As far as other types of insurance, I see patients who do not have Medicare, but some other type of insurance, and in these cases I am classified as an “out-of-network” physical therapy provider. Because I am not a major hospital, I cannot accept every insurance under the sun, because it would be too much for my small practice to manage.
Why would someone come to me, an out-of-network provider, when they could see someone in-network instead? That should be your next question. The reasons are probably many. When I see a private insurance patient, they pay me, and then I give them the papers they need to submit their physical therapy bills to their insurance company. Then, their insurance company will reimburse the patient directly for whatever their out-of-network physical therapy benefits are. The patient calls their insurance company to verify their benefits before they even step inside my door. They know exactly the percentage that their insurance company will reimburse them, and the percentage that they will have to pay of the remaining bill.
Again, why would someone come to me instead of going to his or her “in-network” provider?
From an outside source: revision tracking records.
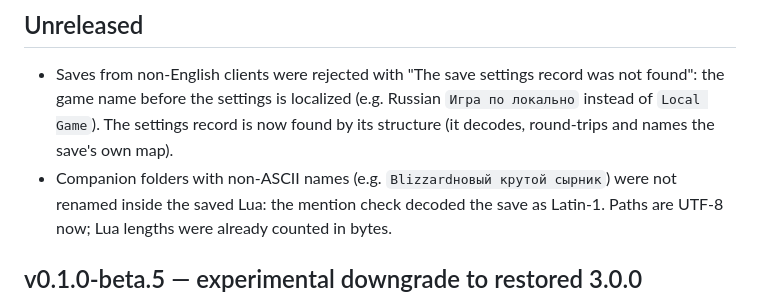
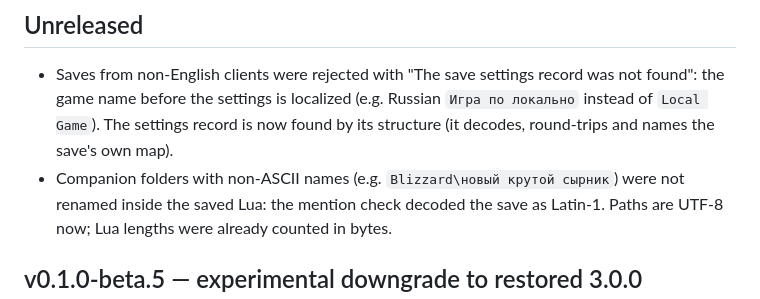
Before and after one commit to XPlay1990/forsaken-save-repair, a Markdown page: CHANGELOG.md, the part around the change. Rendered like a GitHub page.

Commit message:
Restore the path separator in the changelog example
Co-Authored-By: Claude Opus 5.5 <noreply@anthropic.com>

```diff
--- a/CHANGELOG.md
+++ b/CHANGELOG.md
@@ -6,7 +6,7 @@
   found": the game name before the settings is localized (e.g. Russian
   `Игра по локально` instead of `Local Game`). The settings record is now found by its
   structure (it decodes, round-trips and names the save's own map).
-- Companion folders with non-ASCII names (e.g. `Blizzardновый крутой сырник`) were not
+- Companion folders with non-ASCII names (e.g. `Blizzard\новый крутой сырник`) were not
   renamed inside the saved Lua: the mention check decoded the save as Latin-1. Paths are
   UTF-8 now; Lua lengths were already counted in bytes.
 
```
For one thing, many of these patients have BPPV, a condition that causes vertigo and seriously interferes with their ability to work, or function properly. With this condition, it usually goes away if treated properly in 2-6 sessions. So, it is not such a big expense to come see me. If they have a big deductible, they will have to pay either way. At least if they come to see me, they know they are being seen by someone who treats this problem 3-4 times a day, as opposed to someone who has little experience, or only treats this problem occasionally. For patients with conditions that take longer to treat, they come to me because they know that their chances of having a good outcome are enhanced if they have the best possible therapist that their money can buy, because again, they still have to pay the large deductible either way. Other patients come to me because I am a specialist in treating inner ear disorders, concussion, falls, dizziness, and facial paralysis, and their “in-network” therapists are not.
Another point to consider is the co-payment. Because I am out of network, I do not collect a co-payment. For those patients whose co-payments are 50 to 75 dollars per visit, the difference between their co-payment and what they have to pay me may be the same, or not much more.
If you are considering going out of network for your out-patient physical therapy services, here are a list of questions that you should ask your insurance company to help you decide if going out of network is right for you or your loved one. One thing to remember is that you, the patient, have the right to receive services from any physical therapist you choose.
TOP 4 QUESTIONS
REGARDING OUT-OF-NETWORK PHYSICAL THERAPY BENEFITS
1. Do I have out-of-network physical therapy benefits? If not, what does that mean?
2. Am I eligible to receive direct reimbursement from the insurance company for my physical therapy visits?
3. What percentage of the money I paid at my physical therapy visit will you, the insurance company, reimburse?
4. Do I have an out-of-network deductible to meet first?